[Code change snippets]
-=-=-

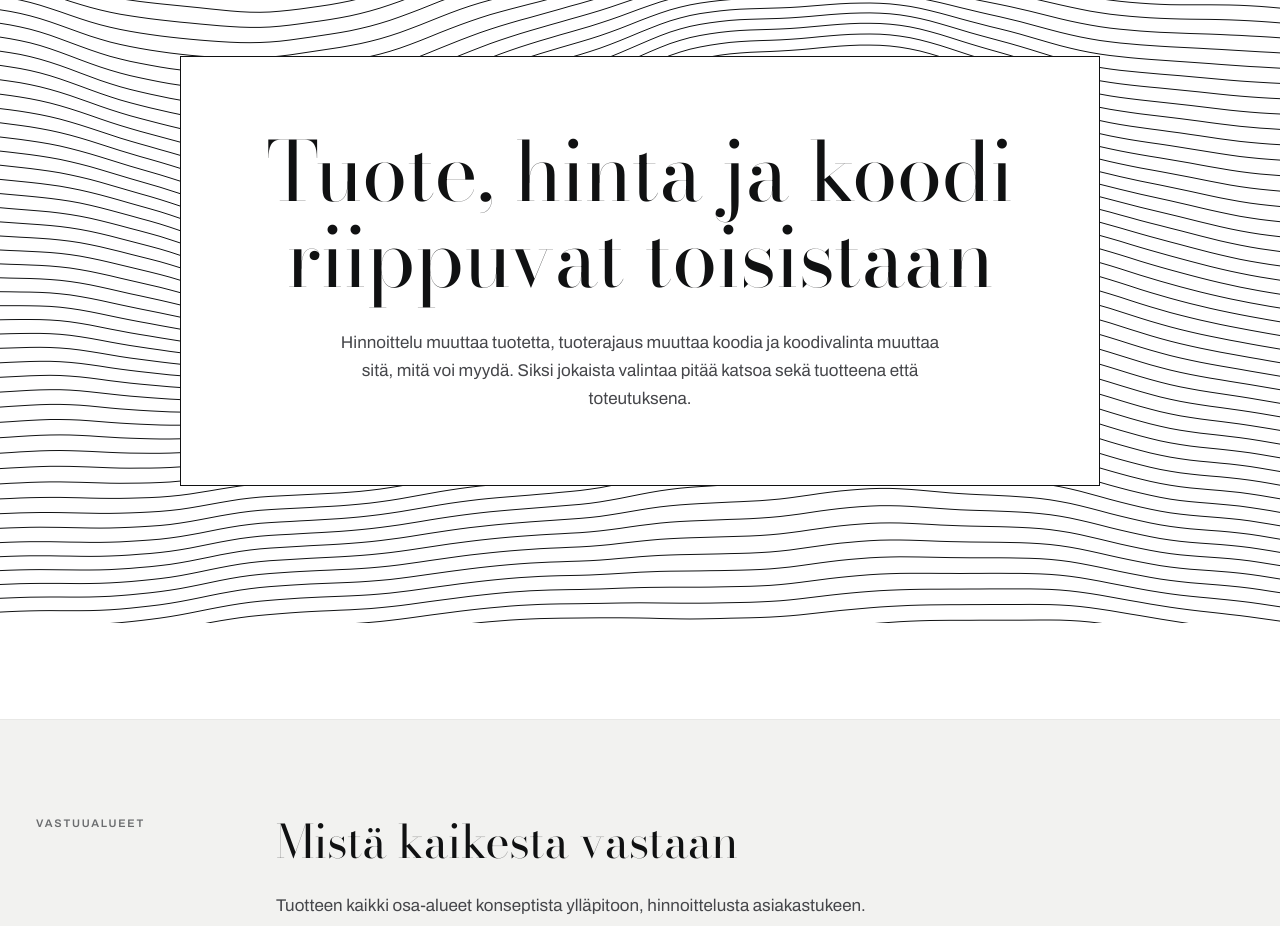
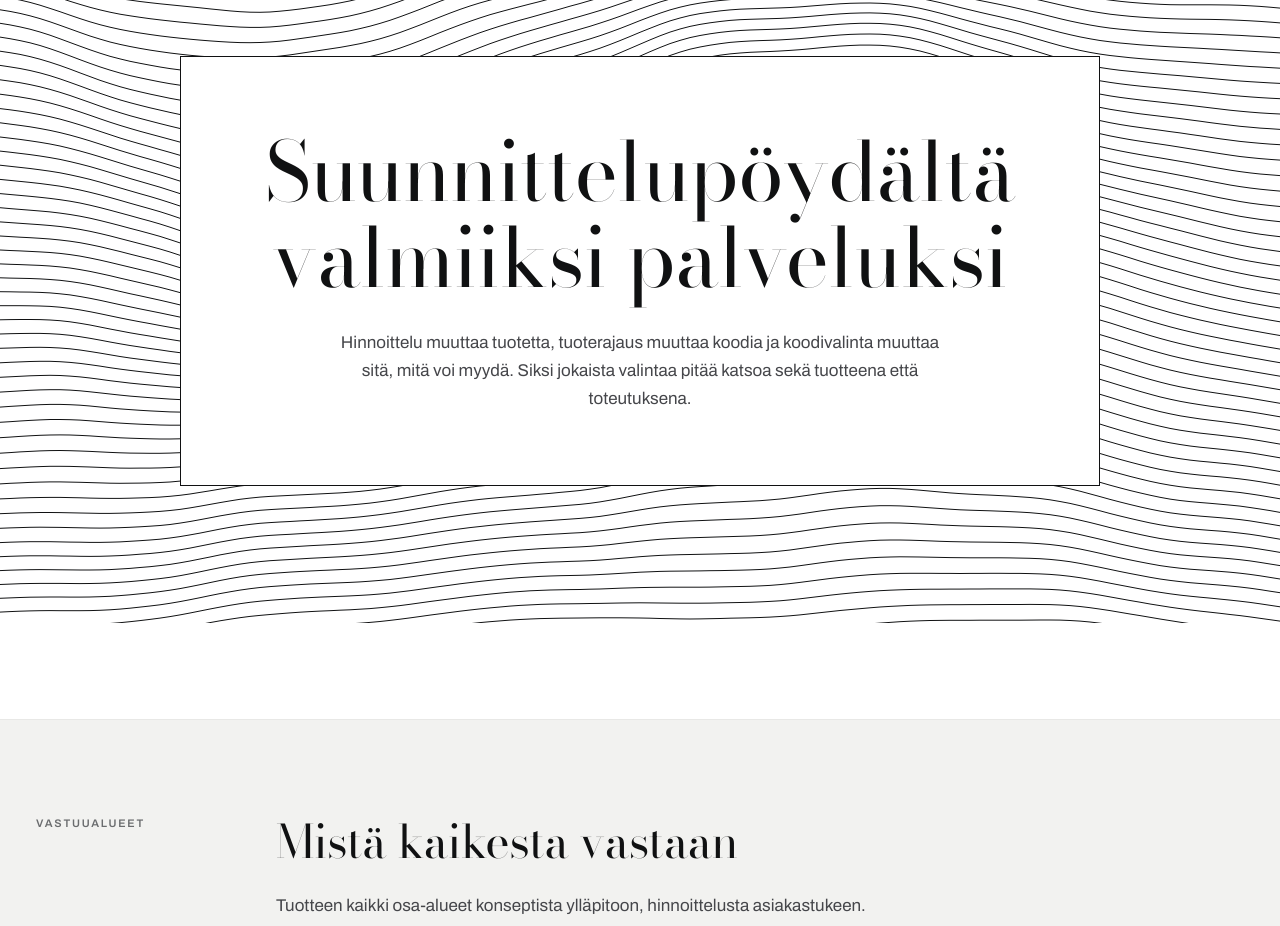
Before and after one commit to VeliMattiPokela/pokela.fi, a Next.js app: page /fi/tyot/blokbook/ in a window 1280 px wide. Shown: the part 2900-3826 px from the top of the page. Built offline with nearby package versions, Linux system fonts and the light colour scheme.

Commit message:
Blokbook: nosto-otsikoksi Suunnittelupöydältä valmiiksi palveluksi
Co-Authored-By: Claude Opus 5.5 (1M context) <noreply@anthropic.com>
Claude-Session: https://claude.ai/code/session_01CcvsyiCcBevL88m3XEcAX4

```diff
--- a/content/cases/fi.ts
+++ b/content/cases/fi.ts
@@ -206,7 +206,7 @@ const blokbook: Case = {
     },
     {
       kind: 'band',
-      title: 'Tuote, hinta ja koodi riippuvat toisistaan',
+      title: 'Suunnittelupöydältä valmiiksi palveluksi',
       body: 'Hinnoittelu muuttaa tuotetta, tuoterajaus muuttaa koodia ja koodivalinta muuttaa sitä, mitä voi myydä. Siksi jokaista valintaa pitää katsoa sekä tuotteena että toteutuksena.',
     },
     {
```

-=-=-

Work instructions
Copy out each line of the records where the word "Claude" appears.

Answer to this task
Co-Authored-By: Claude Opus 5.5 (1M context) <noreply@anthropic.com>
Claude-Session: https://claude.ai/code/session_01CcvsyiCcBevL88m3XEcAX4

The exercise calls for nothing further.